**Task instructions:** What you return must match the records word for word, except that images are dropped.

**Provided entries:**

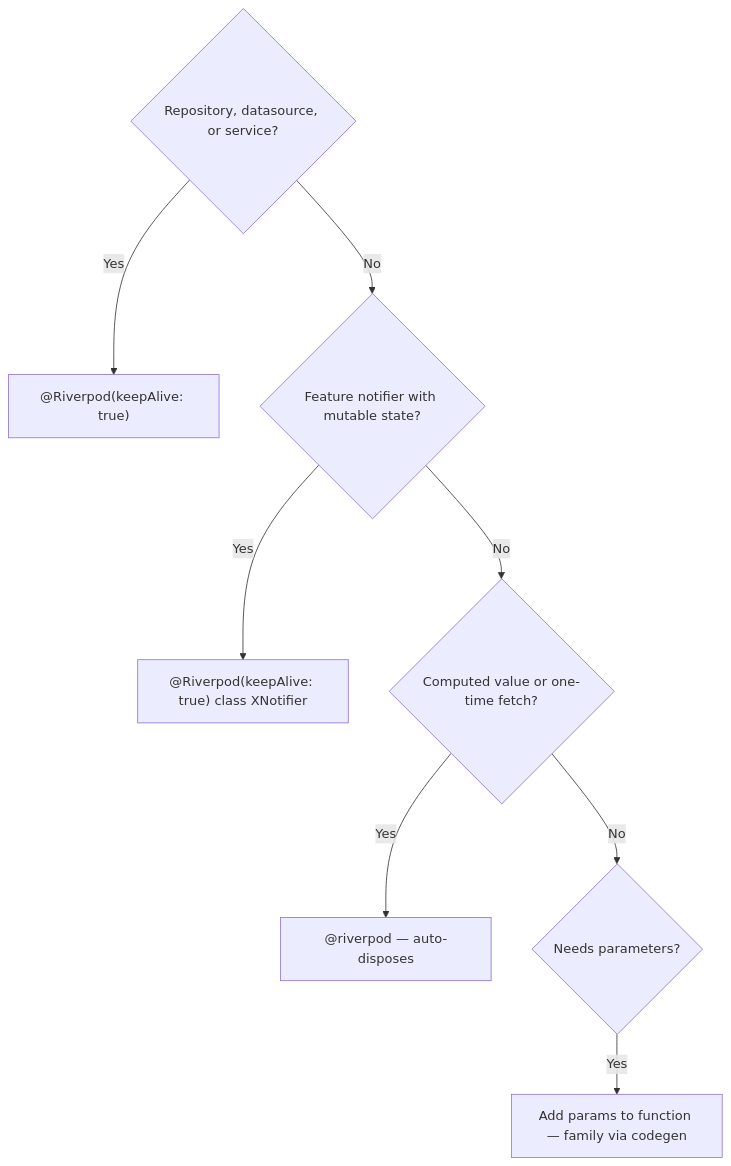
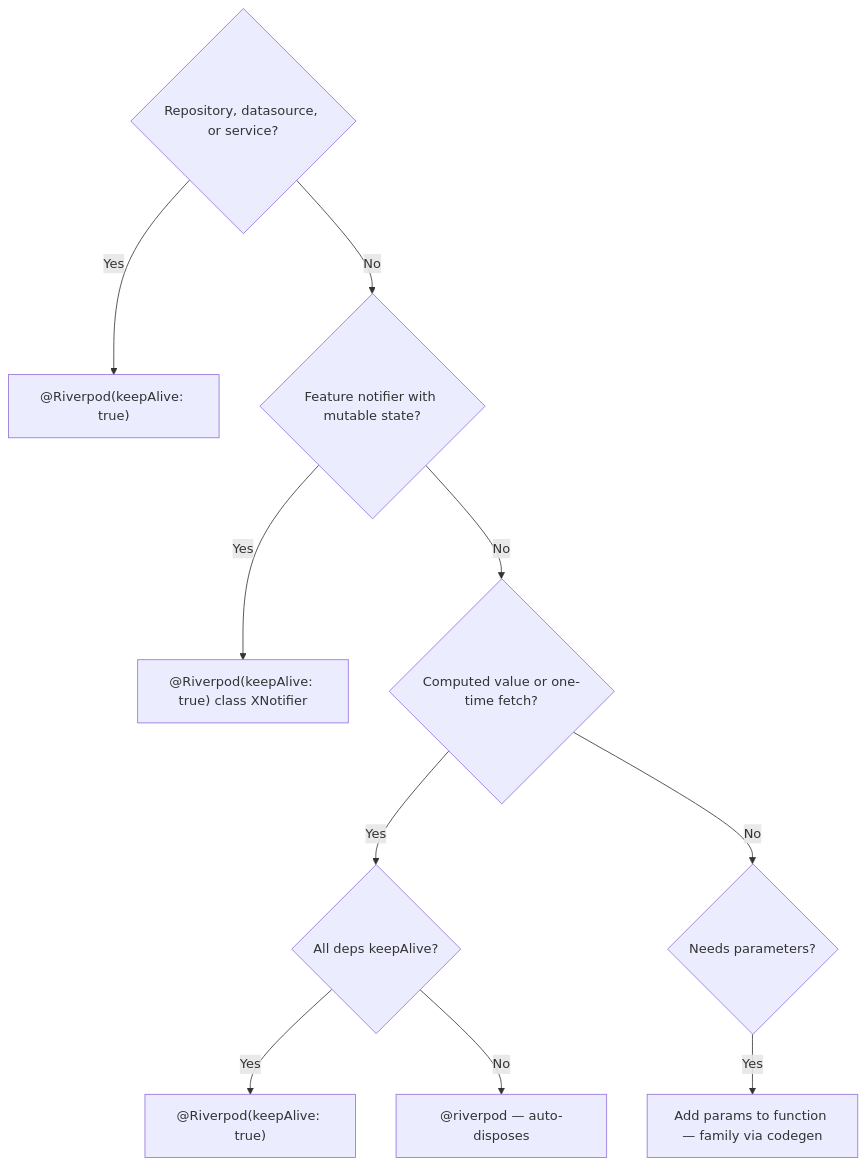
One commit to sgaabdu4/building-flutter-apps changed the second of 2 diagrams in SKILL.md. Above: the diagram before and after it, drawn with Mermaid. The commit also changed other lines of this file and 1 other file, not shown here.

Commit message:
feat: enhance performance guidelines with auto-dispose lifecycle considerations

````diff
--- a/SKILL.md
+++ b/SKILL.md
@@ -93,10 +93,12 @@
 ```mermaid
 graph TD
   Q1{Repository, datasource, or service?} -->|Yes| A1["@Riverpod(keepAlive: true)"]
   Q1 -->|No| Q2{Feature notifier with mutable state?}
   Q2 -->|Yes| A2["@Riverpod(keepAlive: true) class XNotifier"]
   Q2 -->|No| Q3{Computed value or one-time fetch?}
-  Q3 -->|Yes| A3["@riverpod — auto-disposes"]
+  Q3 -->|Yes| Q5{All deps keepAlive?}
+  Q5 -->|Yes| A5["@Riverpod(keepAlive: true)"]
+  Q5 -->|No| A3["@riverpod — auto-disposes"]
   Q3 -->|No| Q4{Needs parameters?}
   Q4 -->|Yes| A4["Add params to function — family via codegen"]
 ```
````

**Answer area:**
One commit to sgaabdu4/building-flutter-apps changed the second of 2 diagrams in SKILL.md. Above: the diagram before and after it, drawn with Mermaid. The commit also changed other lines of this file and 1 other file, not shown here.

Commit message:
feat: enhance performance guidelines with auto-dispose lifecycle considerations

````diff
--- a/SKILL.md
+++ b/SKILL.md
@@ -93,10 +93,12 @@
 ```mermaid
 graph TD
   Q1{Repository, datasource, or service?} -->|Yes| A1["@Riverpod(keepAlive: true)"]
   Q1 -->|No| Q2{Feature notifier with mutable state?}
   Q2 -->|Yes| A2["@Riverpod(keepAlive: true) class XNotifier"]
   Q2 -->|No| Q3{Computed value or one-time fetch?}
-  Q3 -->|Yes| A3["@riverpod — auto-disposes"]
+  Q3 -->|Yes| Q5{All deps keepAlive?}
+  Q5 -->|Yes| A5["@Riverpod(keepAlive: true)"]
+  Q5 -->|No| A3["@riverpod — auto-disposes"]
   Q3 -->|No| Q4{Needs parameters?}
   Q4 -->|Yes| A4["Add params to function — family via codegen"]
 ```
````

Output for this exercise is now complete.